Lower interest rates push down borrowing costs for businesses and force investors into stocks since the alternatives like CDs and bonds pay such a low return. Generally, lower interest rates are desired by the bulls.
On the other hand, higher interest rates make it more expensive for businesses to borrow money. Costs to businesses rise.
Furthermore, higher interest rates provide an alternative to stocks as investors can become satisfied earning a risk-free rate of return in something like a money market fund. Usually, higher interest rates are a drag on the stock market and are better for the bears.
When our economy sputters and corporate earnings are the primary concern, the stock market will tolerate higher interest rates, particularly if higher rates come with an improving economy. The good economic news will push interest rates higher but investors can overlook higher interest rates, to a degree, for the prospects of an ignited economy.
This was the “Goldilocks” scenario that fed the bulls appetite for stocks until this month. Economic growth was steadily happening but not at a clip that was too fast to push interest rates too far. Stocks liked this condition.
When economic growth finally accelerates, higher interest rates will ultimately upset the stock market. That is exactly what happened during the frenzy this month. The new tax bill, an expanded government budget, and an infrastructure bill all stoked fears of rates rising much further. The attention turned to concerns about an overheating economy as higher rates are a by-product of an overheating economy.

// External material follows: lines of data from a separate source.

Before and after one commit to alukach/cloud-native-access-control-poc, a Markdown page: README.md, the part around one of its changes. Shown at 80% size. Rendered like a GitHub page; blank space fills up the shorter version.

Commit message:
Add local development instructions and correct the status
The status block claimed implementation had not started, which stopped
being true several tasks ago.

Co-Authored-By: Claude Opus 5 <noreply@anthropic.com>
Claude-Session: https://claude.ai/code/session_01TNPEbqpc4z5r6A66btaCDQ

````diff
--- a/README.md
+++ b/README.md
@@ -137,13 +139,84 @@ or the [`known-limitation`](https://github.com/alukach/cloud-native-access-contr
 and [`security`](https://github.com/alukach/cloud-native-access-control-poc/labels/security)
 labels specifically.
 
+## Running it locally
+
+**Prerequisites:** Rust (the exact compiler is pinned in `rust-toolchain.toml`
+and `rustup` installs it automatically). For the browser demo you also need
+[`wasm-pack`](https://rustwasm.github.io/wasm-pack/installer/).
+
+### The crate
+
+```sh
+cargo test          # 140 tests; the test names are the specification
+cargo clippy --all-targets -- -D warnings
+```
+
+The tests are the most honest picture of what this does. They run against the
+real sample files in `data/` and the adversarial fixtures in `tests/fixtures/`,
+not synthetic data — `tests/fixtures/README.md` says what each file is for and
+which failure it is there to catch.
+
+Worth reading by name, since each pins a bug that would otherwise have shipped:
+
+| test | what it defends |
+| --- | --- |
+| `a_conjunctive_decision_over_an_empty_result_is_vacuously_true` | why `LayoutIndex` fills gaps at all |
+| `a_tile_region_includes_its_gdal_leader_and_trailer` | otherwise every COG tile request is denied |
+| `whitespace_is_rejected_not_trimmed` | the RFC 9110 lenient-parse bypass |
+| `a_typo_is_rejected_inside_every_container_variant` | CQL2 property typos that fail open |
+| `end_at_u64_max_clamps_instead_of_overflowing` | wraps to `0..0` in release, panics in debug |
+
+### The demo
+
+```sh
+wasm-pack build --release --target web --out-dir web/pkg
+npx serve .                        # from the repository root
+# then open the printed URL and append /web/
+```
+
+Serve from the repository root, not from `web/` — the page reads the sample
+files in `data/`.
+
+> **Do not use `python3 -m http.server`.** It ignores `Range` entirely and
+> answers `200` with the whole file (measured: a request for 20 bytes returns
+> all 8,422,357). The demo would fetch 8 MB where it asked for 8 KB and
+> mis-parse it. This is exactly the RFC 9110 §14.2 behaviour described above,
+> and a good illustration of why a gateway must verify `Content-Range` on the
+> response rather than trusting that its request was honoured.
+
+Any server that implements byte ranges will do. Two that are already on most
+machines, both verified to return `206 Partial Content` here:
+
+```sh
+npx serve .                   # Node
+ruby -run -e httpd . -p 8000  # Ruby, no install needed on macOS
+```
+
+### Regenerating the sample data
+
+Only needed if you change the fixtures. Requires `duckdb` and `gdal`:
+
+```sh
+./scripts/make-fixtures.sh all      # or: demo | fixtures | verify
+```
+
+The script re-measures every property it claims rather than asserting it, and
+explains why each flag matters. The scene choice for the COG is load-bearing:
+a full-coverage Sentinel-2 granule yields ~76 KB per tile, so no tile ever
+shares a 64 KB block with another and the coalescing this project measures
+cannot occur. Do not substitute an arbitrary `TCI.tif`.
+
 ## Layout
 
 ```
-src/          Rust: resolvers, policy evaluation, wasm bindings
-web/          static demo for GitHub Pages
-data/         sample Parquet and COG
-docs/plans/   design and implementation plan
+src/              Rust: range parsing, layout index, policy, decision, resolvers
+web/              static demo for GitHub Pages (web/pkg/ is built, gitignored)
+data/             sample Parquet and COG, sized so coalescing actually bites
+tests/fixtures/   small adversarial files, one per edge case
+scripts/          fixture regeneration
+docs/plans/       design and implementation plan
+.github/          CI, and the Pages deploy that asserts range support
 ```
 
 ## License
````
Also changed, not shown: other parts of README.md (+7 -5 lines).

As the trend of interest rates plays out, it is important to consider the delicate relationship between the stock market and interest rate levels. Below is a 30-year chart of the 10 year Treasury bond, which is the most widely followed proxy of interest rates.
The stock market sell-off accompanied the recent rise in rates on the 10 year Treasury Bond. As we move forward in the current quarter, it would be safe to assume that if interest rates broke above the top end of the channel at the right, more damage would be in store for the stock market.
On the other hand, if interest rates were to remain well-behaved in the current channel, we could see a market recovery towards the highs of late January.
Regardless of the outcome, we stand ready to make any necessary adjustments to client portfolios to preserve capital and also the gains we have made over the past two years.
Peregrine Asset Advisers ● 9755 SW Barnes Rd. Suite 295 ● Portland Oregon 97225
503.459.4651 ● 800.278.1420 ● www.peregrineaa.com